▸ The problem
Report the count, and only the count, of lines in the records that include the word "xlabel".
----------------
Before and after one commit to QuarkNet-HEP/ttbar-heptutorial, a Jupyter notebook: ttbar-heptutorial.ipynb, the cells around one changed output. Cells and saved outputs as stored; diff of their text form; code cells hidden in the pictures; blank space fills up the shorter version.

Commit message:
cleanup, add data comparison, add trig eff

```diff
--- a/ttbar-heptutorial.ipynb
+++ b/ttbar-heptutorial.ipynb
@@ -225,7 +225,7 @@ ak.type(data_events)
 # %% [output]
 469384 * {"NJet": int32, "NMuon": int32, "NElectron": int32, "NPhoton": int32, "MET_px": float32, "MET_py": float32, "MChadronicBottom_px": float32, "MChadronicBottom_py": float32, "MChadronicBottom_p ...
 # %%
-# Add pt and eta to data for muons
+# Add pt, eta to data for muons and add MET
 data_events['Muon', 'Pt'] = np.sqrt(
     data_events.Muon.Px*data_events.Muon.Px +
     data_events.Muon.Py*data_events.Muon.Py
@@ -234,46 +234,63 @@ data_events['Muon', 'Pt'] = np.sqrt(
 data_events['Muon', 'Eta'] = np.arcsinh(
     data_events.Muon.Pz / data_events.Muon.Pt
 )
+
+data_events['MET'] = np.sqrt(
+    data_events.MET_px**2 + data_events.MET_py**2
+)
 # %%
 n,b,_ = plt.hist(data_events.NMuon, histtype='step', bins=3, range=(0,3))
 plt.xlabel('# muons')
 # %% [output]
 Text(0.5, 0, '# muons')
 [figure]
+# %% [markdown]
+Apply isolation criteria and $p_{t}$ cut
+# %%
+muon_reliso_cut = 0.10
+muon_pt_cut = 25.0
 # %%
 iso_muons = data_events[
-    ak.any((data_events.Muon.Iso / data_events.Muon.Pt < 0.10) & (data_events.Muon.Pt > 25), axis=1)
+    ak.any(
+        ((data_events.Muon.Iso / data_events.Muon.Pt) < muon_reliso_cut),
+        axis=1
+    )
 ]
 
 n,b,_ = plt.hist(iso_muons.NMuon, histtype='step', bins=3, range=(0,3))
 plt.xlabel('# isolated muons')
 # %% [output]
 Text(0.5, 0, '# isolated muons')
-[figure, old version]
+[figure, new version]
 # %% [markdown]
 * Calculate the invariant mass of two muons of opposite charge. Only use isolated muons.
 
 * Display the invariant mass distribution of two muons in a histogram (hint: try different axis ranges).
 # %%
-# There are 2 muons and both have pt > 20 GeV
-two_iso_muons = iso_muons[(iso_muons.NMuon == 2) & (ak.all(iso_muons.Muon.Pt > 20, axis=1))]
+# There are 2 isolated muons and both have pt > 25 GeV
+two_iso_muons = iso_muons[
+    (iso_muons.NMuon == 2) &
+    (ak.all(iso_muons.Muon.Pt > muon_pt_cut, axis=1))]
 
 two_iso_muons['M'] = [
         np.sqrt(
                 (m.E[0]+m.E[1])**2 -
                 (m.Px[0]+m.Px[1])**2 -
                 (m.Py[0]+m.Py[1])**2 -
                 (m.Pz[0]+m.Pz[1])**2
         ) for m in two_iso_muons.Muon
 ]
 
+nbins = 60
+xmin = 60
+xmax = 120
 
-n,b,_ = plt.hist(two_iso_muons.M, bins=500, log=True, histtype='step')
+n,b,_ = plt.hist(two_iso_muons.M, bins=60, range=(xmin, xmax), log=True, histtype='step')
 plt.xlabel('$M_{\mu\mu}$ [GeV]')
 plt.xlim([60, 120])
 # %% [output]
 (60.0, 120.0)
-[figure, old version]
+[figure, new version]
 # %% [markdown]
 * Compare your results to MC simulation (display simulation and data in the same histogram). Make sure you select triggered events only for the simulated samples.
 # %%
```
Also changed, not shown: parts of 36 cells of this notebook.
----------------
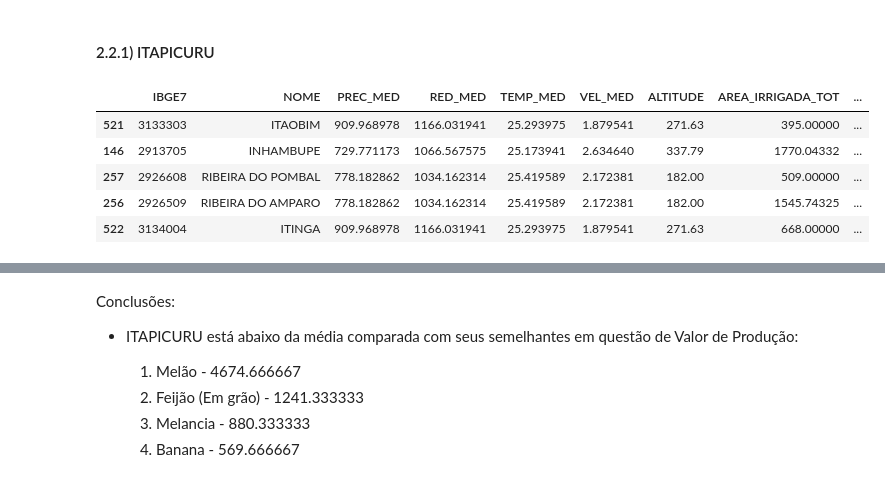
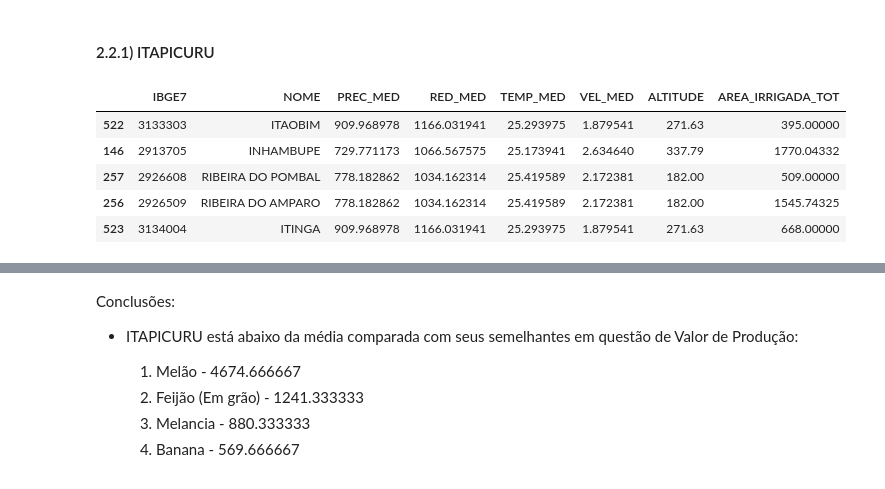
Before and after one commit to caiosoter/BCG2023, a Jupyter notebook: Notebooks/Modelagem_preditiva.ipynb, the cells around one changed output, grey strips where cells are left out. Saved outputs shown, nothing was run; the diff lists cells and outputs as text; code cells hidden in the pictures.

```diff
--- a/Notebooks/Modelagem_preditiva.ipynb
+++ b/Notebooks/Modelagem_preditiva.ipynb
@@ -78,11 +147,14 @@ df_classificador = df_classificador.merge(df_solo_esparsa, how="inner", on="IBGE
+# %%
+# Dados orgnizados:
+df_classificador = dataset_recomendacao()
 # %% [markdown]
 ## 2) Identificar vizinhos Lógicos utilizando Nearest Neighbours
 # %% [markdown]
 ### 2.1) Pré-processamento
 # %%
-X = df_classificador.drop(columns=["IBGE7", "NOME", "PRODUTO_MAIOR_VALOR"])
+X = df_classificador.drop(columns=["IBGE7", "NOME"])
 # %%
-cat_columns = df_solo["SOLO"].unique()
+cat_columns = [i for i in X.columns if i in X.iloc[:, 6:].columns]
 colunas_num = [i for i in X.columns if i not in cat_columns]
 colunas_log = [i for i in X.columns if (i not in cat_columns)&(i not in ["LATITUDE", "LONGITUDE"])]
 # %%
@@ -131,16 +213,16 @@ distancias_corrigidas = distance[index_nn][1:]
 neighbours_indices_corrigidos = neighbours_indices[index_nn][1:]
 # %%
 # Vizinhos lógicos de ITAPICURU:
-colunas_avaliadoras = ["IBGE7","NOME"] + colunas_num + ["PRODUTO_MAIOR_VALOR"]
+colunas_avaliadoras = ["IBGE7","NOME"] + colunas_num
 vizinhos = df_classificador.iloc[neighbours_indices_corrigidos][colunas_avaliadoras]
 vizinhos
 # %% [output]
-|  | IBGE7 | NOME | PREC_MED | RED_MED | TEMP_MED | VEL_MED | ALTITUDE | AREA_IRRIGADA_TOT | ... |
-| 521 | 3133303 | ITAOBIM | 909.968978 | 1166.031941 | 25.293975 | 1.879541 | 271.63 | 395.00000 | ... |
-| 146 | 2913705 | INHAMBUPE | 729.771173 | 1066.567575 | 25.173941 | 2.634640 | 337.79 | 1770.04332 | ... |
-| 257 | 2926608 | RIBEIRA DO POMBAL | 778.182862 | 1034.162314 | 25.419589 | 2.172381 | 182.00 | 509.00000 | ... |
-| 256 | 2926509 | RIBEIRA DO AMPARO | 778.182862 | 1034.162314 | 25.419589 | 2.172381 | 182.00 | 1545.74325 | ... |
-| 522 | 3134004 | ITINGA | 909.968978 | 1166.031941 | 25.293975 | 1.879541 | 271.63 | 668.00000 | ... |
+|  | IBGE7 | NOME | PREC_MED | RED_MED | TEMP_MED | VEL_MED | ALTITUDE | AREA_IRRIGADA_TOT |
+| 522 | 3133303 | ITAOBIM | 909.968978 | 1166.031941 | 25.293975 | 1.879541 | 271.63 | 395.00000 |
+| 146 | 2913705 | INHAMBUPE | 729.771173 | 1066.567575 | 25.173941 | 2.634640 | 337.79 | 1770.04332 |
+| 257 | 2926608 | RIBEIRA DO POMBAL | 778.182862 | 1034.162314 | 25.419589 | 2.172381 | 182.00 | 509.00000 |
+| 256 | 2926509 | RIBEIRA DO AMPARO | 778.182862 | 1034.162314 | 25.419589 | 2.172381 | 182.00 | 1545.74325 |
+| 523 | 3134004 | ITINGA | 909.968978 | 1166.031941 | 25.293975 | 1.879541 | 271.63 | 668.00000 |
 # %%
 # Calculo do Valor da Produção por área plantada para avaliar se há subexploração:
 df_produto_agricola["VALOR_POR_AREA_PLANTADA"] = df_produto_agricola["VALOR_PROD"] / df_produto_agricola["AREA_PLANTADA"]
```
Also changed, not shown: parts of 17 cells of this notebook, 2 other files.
----------------
▸ Answer space
3